● WORK TASK:
Make an exact copy of all the records that follow, apart from the pictures.

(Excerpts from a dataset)
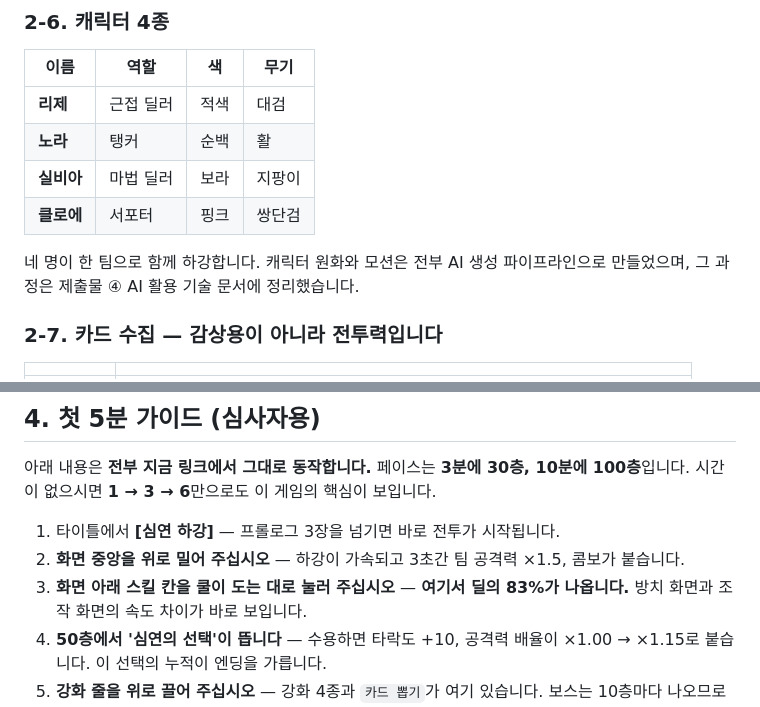
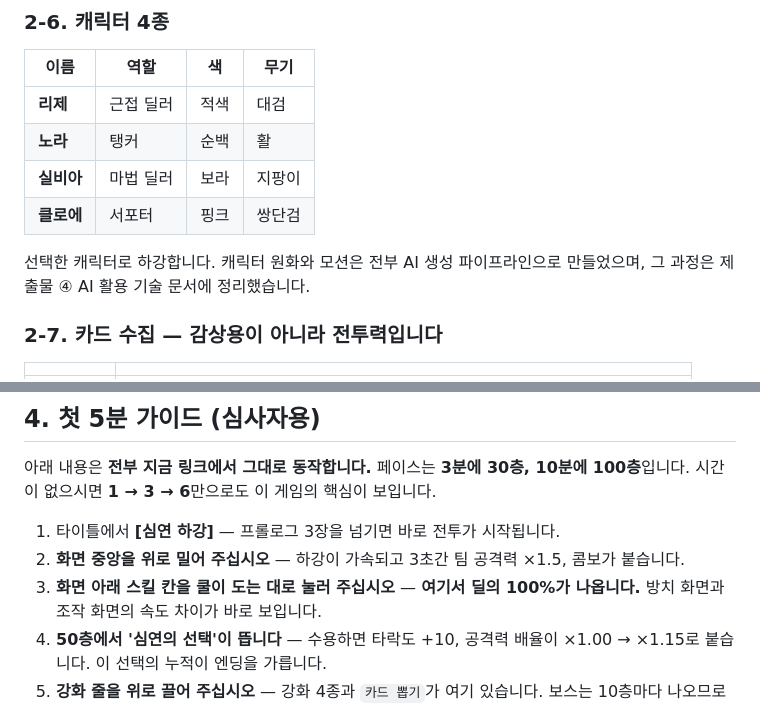
Before and after one commit to peterdhhw/nan2026-sin-dive, a Markdown page: 03-game-doc/SIN_DIVE_게임소개.md, 2 parts joined by grey strips. Drawn GitHub-style.

```diff
--- a/03-game-doc/SIN_DIVE_게임소개.md
+++ b/03-game-doc/SIN_DIVE_게임소개.md
@@ -107,7 +107,7 @@
 | **실비아** | 마법 딜러 | 보라 | 지팡이 |
 | **클로에** | 서포터 | 핑크 | 쌍단검 |
 
-네 명이 한 팀으로 함께 하강합니다. 캐릭터 원화와 모션은 전부 AI 생성 파이프라인으로
+선택한 캐릭터로 하강합니다. 캐릭터 원화와 모션은 전부 AI 생성 파이프라인으로
 만들었으며, 그 과정은 제출물 ④ AI 활용 기술 문서에 정리했습니다.
 
 ### 2-7. 카드 수집 — 감상용이 아니라 전투력입니다
@@ -198,7 +198,7 @@
 1. 타이틀에서 **[심연 하강]** — 프롤로그 3장을 넘기면 바로 전투가 시작됩니다.
 2. **화면 중앙을 위로 밀어 주십시오** — 하강이 가속되고 3초간 팀 공격력 ×1.5, 콤보가
    붙습니다.
-3. **화면 아래 스킬 칸을 쿨이 도는 대로 눌러 주십시오** — **여기서 딜의 83%가
+3. **화면 아래 스킬 칸을 쿨이 도는 대로 눌러 주십시오** — **여기서 딜의 100%가
    나옵니다.** 방치 화면과 조작 화면의 속도 차이가 바로 보입니다.
 4. **50층에서 '심연의 선택'이 뜹니다** — 수용하면 타락도 +10, 공격력 배율이 ×1.00 →
    ×1.15로 붙습니다. 이 선택의 누적이 엔딩을 가릅니다.
```
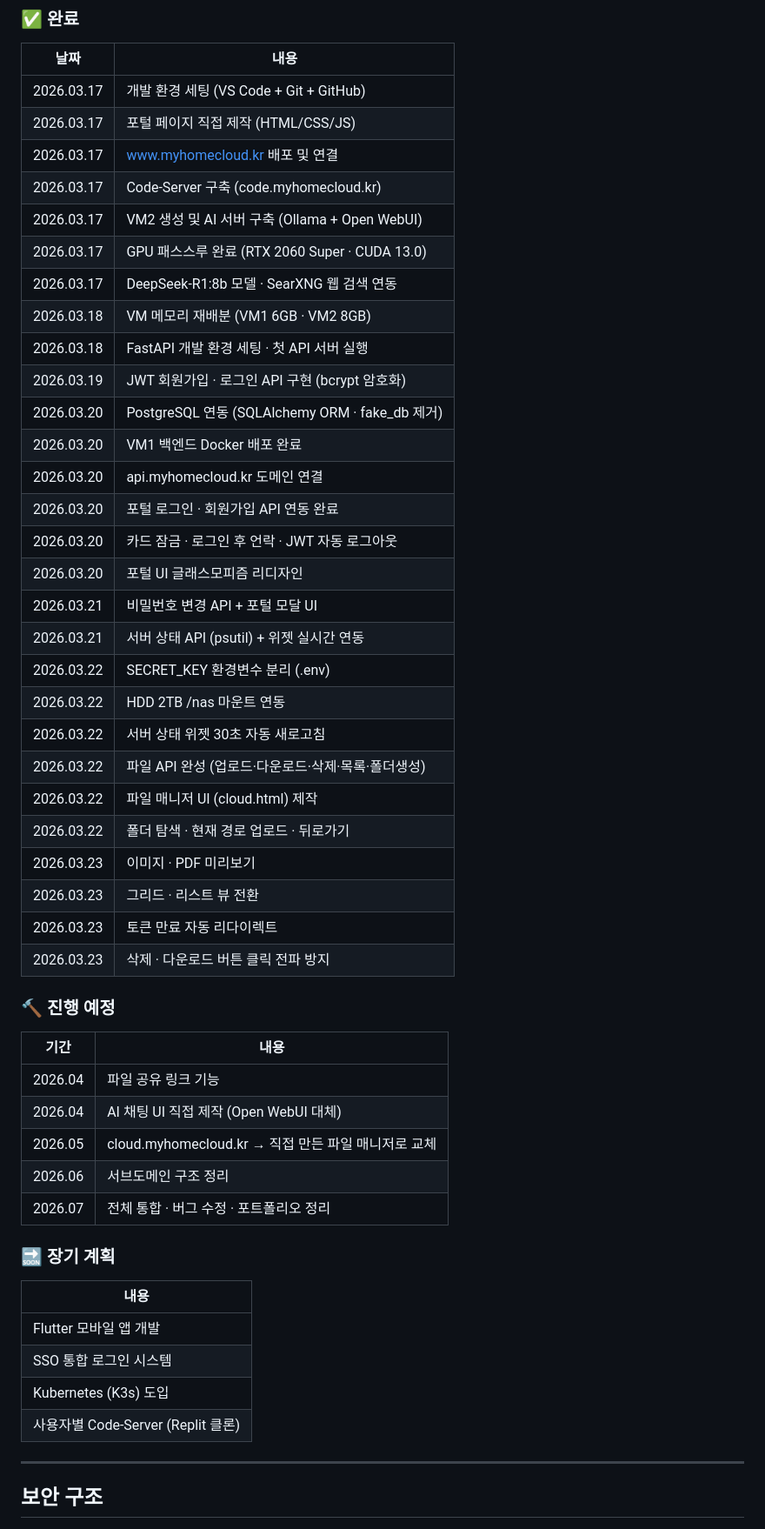
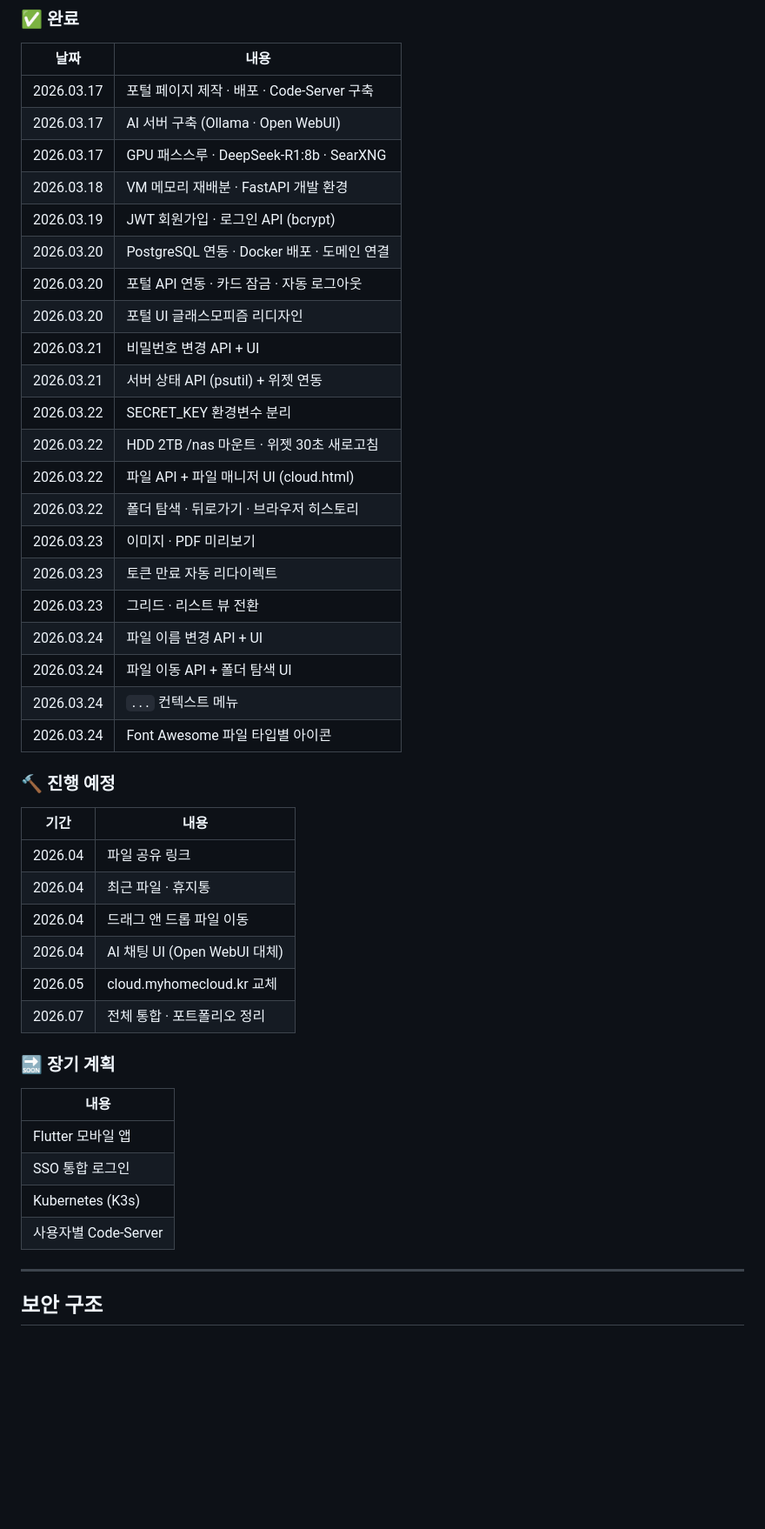
Before and after one commit to sayhoney1023/myhomecloud, a Markdown page: README.md, the part around one of its changes. Shown at 87% size. Drawn GitHub-style; blank space fills up the shorter version.

```diff
--- a/README.md
+++ b/README.md
@@ -219,51 +209,45 @@ uvicorn main:app --reload
 ### ✅ 완료
 | 날짜 | 내용 |
 |------|------|
-| 2026.03.17 | 개발 환경 세팅 (VS Code + Git + GitHub) |
-| 2026.03.17 | 포털 페이지 직접 제작 (HTML/CSS/JS) |
-| 2026.03.17 | www.myhomecloud.kr 배포 및 연결 |
-| 2026.03.17 | Code-Server 구축 (code.myhomecloud.kr) |
-| 2026.03.17 | VM2 생성 및 AI 서버 구축 (Ollama + Open WebUI) |
-| 2026.03.17 | GPU 패스스루 완료 (RTX 2060 Super · CUDA 13.0) |
-| 2026.03.17 | DeepSeek-R1:8b 모델 · SearXNG 웹 검색 연동 |
-| 2026.03.18 | VM 메모리 재배분 (VM1 6GB · VM2 8GB) |
-| 2026.03.18 | FastAPI 개발 환경 세팅 · 첫 API 서버 실행 |
-| 2026.03.19 | JWT 회원가입 · 로그인 API 구현 (bcrypt 암호화) |
-| 2026.03.20 | PostgreSQL 연동 (SQLAlchemy ORM · fake_db 제거) |
-| 2026.03.20 | VM1 백엔드 Docker 배포 완료 |
-| 2026.03.20 | api.myhomecloud.kr 도메인 연결 |
-| 2026.03.20 | 포털 로그인 · 회원가입 API 연동 완료 |
-| 2026.03.20 | 카드 잠금 · 로그인 후 언락 · JWT 자동 로그아웃 |
+| 2026.03.17 | 포털 페이지 제작 · 배포 · Code-Server 구축 |
+| 2026.03.17 | AI 서버 구축 (Ollama · Open WebUI) |
+| 2026.03.17 | GPU 패스스루 · DeepSeek-R1:8b · SearXNG |
+| 2026.03.18 | VM 메모리 재배분 · FastAPI 개발 환경 |
+| 2026.03.19 | JWT 회원가입 · 로그인 API (bcrypt) |
+| 2026.03.20 | PostgreSQL 연동 · Docker 배포 · 도메인 연결 |
+| 2026.03.20 | 포털 API 연동 · 카드 잠금 · 자동 로그아웃 |
 | 2026.03.20 | 포털 UI 글래스모피즘 리디자인 |
-| 2026.03.21 | 비밀번호 변경 API + 포털 모달 UI |
-| 2026.03.21 | 서버 상태 API (psutil) + 위젯 실시간 연동 |
-| 2026.03.22 | SECRET_KEY 환경변수 분리 (.env) |
-| 2026.03.22 | HDD 2TB /nas 마운트 연동 |
-| 2026.03.22 | 서버 상태 위젯 30초 자동 새로고침 |
-| 2026.03.22 | 파일 API 완성 (업로드·다운로드·삭제·목록·폴더생성) |
-| 2026.03.22 | 파일 매니저 UI (cloud.html) 제작 |
-| 2026.03.22 | 폴더 탐색 · 현재 경로 업로드 · 뒤로가기 |
+| 2026.03.21 | 비밀번호 변경 API + UI |
+| 2026.03.21 | 서버 상태 API (psutil) + 위젯 연동 |
+| 2026.03.22 | SECRET_KEY 환경변수 분리 |
+| 2026.03.22 | HDD 2TB /nas 마운트 · 위젯 30초 새로고침 |
+| 2026.03.22 | 파일 API + 파일 매니저 UI (cloud.html) |
+| 2026.03.22 | 폴더 탐색 · 뒤로가기 · 브라우저 히스토리 |
 | 2026.03.23 | 이미지 · PDF 미리보기 |
+| 2026.03.23 | 토큰 만료 자동 리다이렉트 |
 | 2026.03.23 | 그리드 · 리스트 뷰 전환 |
-| 2026.03.23 | 토큰 만료 자동 리다이렉트 |
-| 2026.03.23 | 삭제 · 다운로드 버튼 클릭 전파 방지 |
+| 2026.03.24 | 파일 이름 변경 API + UI |
+| 2026.03.24 | 파일 이동 API + 폴더 탐색 UI |
+| 2026.03.24 | `...` 컨텍스트 메뉴 |
+| 2026.03.24 | Font Awesome 파일 타입별 아이콘 |
 
 ### 🔨 진행 예정
 | 기간 | 내용 |
 |------|------|
-| 2026.04 | 파일 공유 링크 기능 |
-| 2026.04 | AI 채팅 UI 직접 제작 (Open WebUI 대체) |
-| 2026.05 | cloud.myhomecloud.kr → 직접 만든 파일 매니저로 교체 |
-| 2026.06 | 서브도메인 구조 정리 |
-| 2026.07 | 전체 통합 · 버그 수정 · 포트폴리오 정리 |
+| 2026.04 | 파일 공유 링크 |
+| 2026.04 | 최근 파일 · 휴지통 |
+| 2026.04 | 드래그 앤 드롭 파일 이동 |
+| 2026.04 | AI 채팅 UI (Open WebUI 대체) |
+| 2026.05 | cloud.myhomecloud.kr 교체 |
+| 2026.07 | 전체 통합 · 포트폴리오 정리 |
 
 ### 🔜 장기 계획
 | 내용 |
 |------|
-| Flutter 모바일 앱 개발 |
-| SSO 통합 로그인 시스템 |
-| Kubernetes (K3s) 도입 |
-| 사용자별 Code-Server (Replit 클론) |
+| Flutter 모바일 앱 |
+| SSO 통합 로그인 |
+| Kubernetes (K3s) |
+| 사용자별 Code-Server |
 
 ---
 
```
Also changed, not shown: other parts of README.md (+62 -72 lines).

● EXPECTED ANSWER:
Before and after one commit to peterdhhw/nan2026-sin-dive, a Markdown page: 03-game-doc/SIN_DIVE_게임소개.md, 2 parts joined by grey strips. Drawn GitHub-style.

```diff
--- a/03-game-doc/SIN_DIVE_게임소개.md
+++ b/03-game-doc/SIN_DIVE_게임소개.md
@@ -107,7 +107,7 @@
 | **실비아** | 마법 딜러 | 보라 | 지팡이 |
 | **클로에** | 서포터 | 핑크 | 쌍단검 |
 
-네 명이 한 팀으로 함께 하강합니다. 캐릭터 원화와 모션은 전부 AI 생성 파이프라인으로
+선택한 캐릭터로 하강합니다. 캐릭터 원화와 모션은 전부 AI 생성 파이프라인으로
 만들었으며, 그 과정은 제출물 ④ AI 활용 기술 문서에 정리했습니다.
 
 ### 2-7. 카드 수집 — 감상용이 아니라 전투력입니다
@@ -198,7 +198,7 @@
 1. 타이틀에서 **[심연 하강]** — 프롤로그 3장을 넘기면 바로 전투가 시작됩니다.
 2. **화면 중앙을 위로 밀어 주십시오** — 하강이 가속되고 3초간 팀 공격력 ×1.5, 콤보가
    붙습니다.
-3. **화면 아래 스킬 칸을 쿨이 도는 대로 눌러 주십시오** — **여기서 딜의 83%가
+3. **화면 아래 스킬 칸을 쿨이 도는 대로 눌러 주십시오** — **여기서 딜의 100%가
    나옵니다.** 방치 화면과 조작 화면의 속도 차이가 바로 보입니다.
 4. **50층에서 '심연의 선택'이 뜹니다** — 수용하면 타락도 +10, 공격력 배율이 ×1.00 →
    ×1.15로 붙습니다. 이 선택의 누적이 엔딩을 가릅니다.
```
Before and after one commit to sayhoney1023/myhomecloud, a Markdown page: README.md, the part around one of its changes. Shown at 87% size. Drawn GitHub-style; blank space fills up the shorter version.

```diff
--- a/README.md
+++ b/README.md
@@ -219,51 +209,45 @@ uvicorn main:app --reload
 ### ✅ 완료
 | 날짜 | 내용 |
 |------|------|
-| 2026.03.17 | 개발 환경 세팅 (VS Code + Git + GitHub) |
-| 2026.03.17 | 포털 페이지 직접 제작 (HTML/CSS/JS) |
-| 2026.03.17 | www.myhomecloud.kr 배포 및 연결 |
-| 2026.03.17 | Code-Server 구축 (code.myhomecloud.kr) |
-| 2026.03.17 | VM2 생성 및 AI 서버 구축 (Ollama + Open WebUI) |
-| 2026.03.17 | GPU 패스스루 완료 (RTX 2060 Super · CUDA 13.0) |
-| 2026.03.17 | DeepSeek-R1:8b 모델 · SearXNG 웹 검색 연동 |
-| 2026.03.18 | VM 메모리 재배분 (VM1 6GB · VM2 8GB) |
-| 2026.03.18 | FastAPI 개발 환경 세팅 · 첫 API 서버 실행 |
-| 2026.03.19 | JWT 회원가입 · 로그인 API 구현 (bcrypt 암호화) |
-| 2026.03.20 | PostgreSQL 연동 (SQLAlchemy ORM · fake_db 제거) |
-| 2026.03.20 | VM1 백엔드 Docker 배포 완료 |
-| 2026.03.20 | api.myhomecloud.kr 도메인 연결 |
-| 2026.03.20 | 포털 로그인 · 회원가입 API 연동 완료 |
-| 2026.03.20 | 카드 잠금 · 로그인 후 언락 · JWT 자동 로그아웃 |
+| 2026.03.17 | 포털 페이지 제작 · 배포 · Code-Server 구축 |
+| 2026.03.17 | AI 서버 구축 (Ollama · Open WebUI) |
+| 2026.03.17 | GPU 패스스루 · DeepSeek-R1:8b · SearXNG |
+| 2026.03.18 | VM 메모리 재배분 · FastAPI 개발 환경 |
+| 2026.03.19 | JWT 회원가입 · 로그인 API (bcrypt) |
+| 2026.03.20 | PostgreSQL 연동 · Docker 배포 · 도메인 연결 |
+| 2026.03.20 | 포털 API 연동 · 카드 잠금 · 자동 로그아웃 |
 | 2026.03.20 | 포털 UI 글래스모피즘 리디자인 |
-| 2026.03.21 | 비밀번호 변경 API + 포털 모달 UI |
-| 2026.03.21 | 서버 상태 API (psutil) + 위젯 실시간 연동 |
-| 2026.03.22 | SECRET_KEY 환경변수 분리 (.env) |
-| 2026.03.22 | HDD 2TB /nas 마운트 연동 |
-| 2026.03.22 | 서버 상태 위젯 30초 자동 새로고침 |
-| 2026.03.22 | 파일 API 완성 (업로드·다운로드·삭제·목록·폴더생성) |
-| 2026.03.22 | 파일 매니저 UI (cloud.html) 제작 |
-| 2026.03.22 | 폴더 탐색 · 현재 경로 업로드 · 뒤로가기 |
+| 2026.03.21 | 비밀번호 변경 API + UI |
+| 2026.03.21 | 서버 상태 API (psutil) + 위젯 연동 |
+| 2026.03.22 | SECRET_KEY 환경변수 분리 |
+| 2026.03.22 | HDD 2TB /nas 마운트 · 위젯 30초 새로고침 |
+| 2026.03.22 | 파일 API + 파일 매니저 UI (cloud.html) |
+| 2026.03.22 | 폴더 탐색 · 뒤로가기 · 브라우저 히스토리 |
 | 2026.03.23 | 이미지 · PDF 미리보기 |
+| 2026.03.23 | 토큰 만료 자동 리다이렉트 |
 | 2026.03.23 | 그리드 · 리스트 뷰 전환 |
-| 2026.03.23 | 토큰 만료 자동 리다이렉트 |
-| 2026.03.23 | 삭제 · 다운로드 버튼 클릭 전파 방지 |
+| 2026.03.24 | 파일 이름 변경 API + UI |
+| 2026.03.24 | 파일 이동 API + 폴더 탐색 UI |
+| 2026.03.24 | `...` 컨텍스트 메뉴 |
+| 2026.03.24 | Font Awesome 파일 타입별 아이콘 |
 
 ### 🔨 진행 예정
 | 기간 | 내용 |
 |------|------|
-| 2026.04 | 파일 공유 링크 기능 |
-| 2026.04 | AI 채팅 UI 직접 제작 (Open WebUI 대체) |
-| 2026.05 | cloud.myhomecloud.kr → 직접 만든 파일 매니저로 교체 |
-| 2026.06 | 서브도메인 구조 정리 |
-| 2026.07 | 전체 통합 · 버그 수정 · 포트폴리오 정리 |
+| 2026.04 | 파일 공유 링크 |
+| 2026.04 | 최근 파일 · 휴지통 |
+| 2026.04 | 드래그 앤 드롭 파일 이동 |
+| 2026.04 | AI 채팅 UI (Open WebUI 대체) |
+| 2026.05 | cloud.myhomecloud.kr 교체 |
+| 2026.07 | 전체 통합 · 포트폴리오 정리 |
 
 ### 🔜 장기 계획
 | 내용 |
 |------|
-| Flutter 모바일 앱 개발 |
-| SSO 통합 로그인 시스템 |
-| Kubernetes (K3s) 도입 |
-| 사용자별 Code-Server (Replit 클론) |
+| Flutter 모바일 앱 |
+| SSO 통합 로그인 |
+| Kubernetes (K3s) |
+| 사용자별 Code-Server |
 
 ---
 
```
Also changed, not shown: other parts of README.md (+62 -72 lines).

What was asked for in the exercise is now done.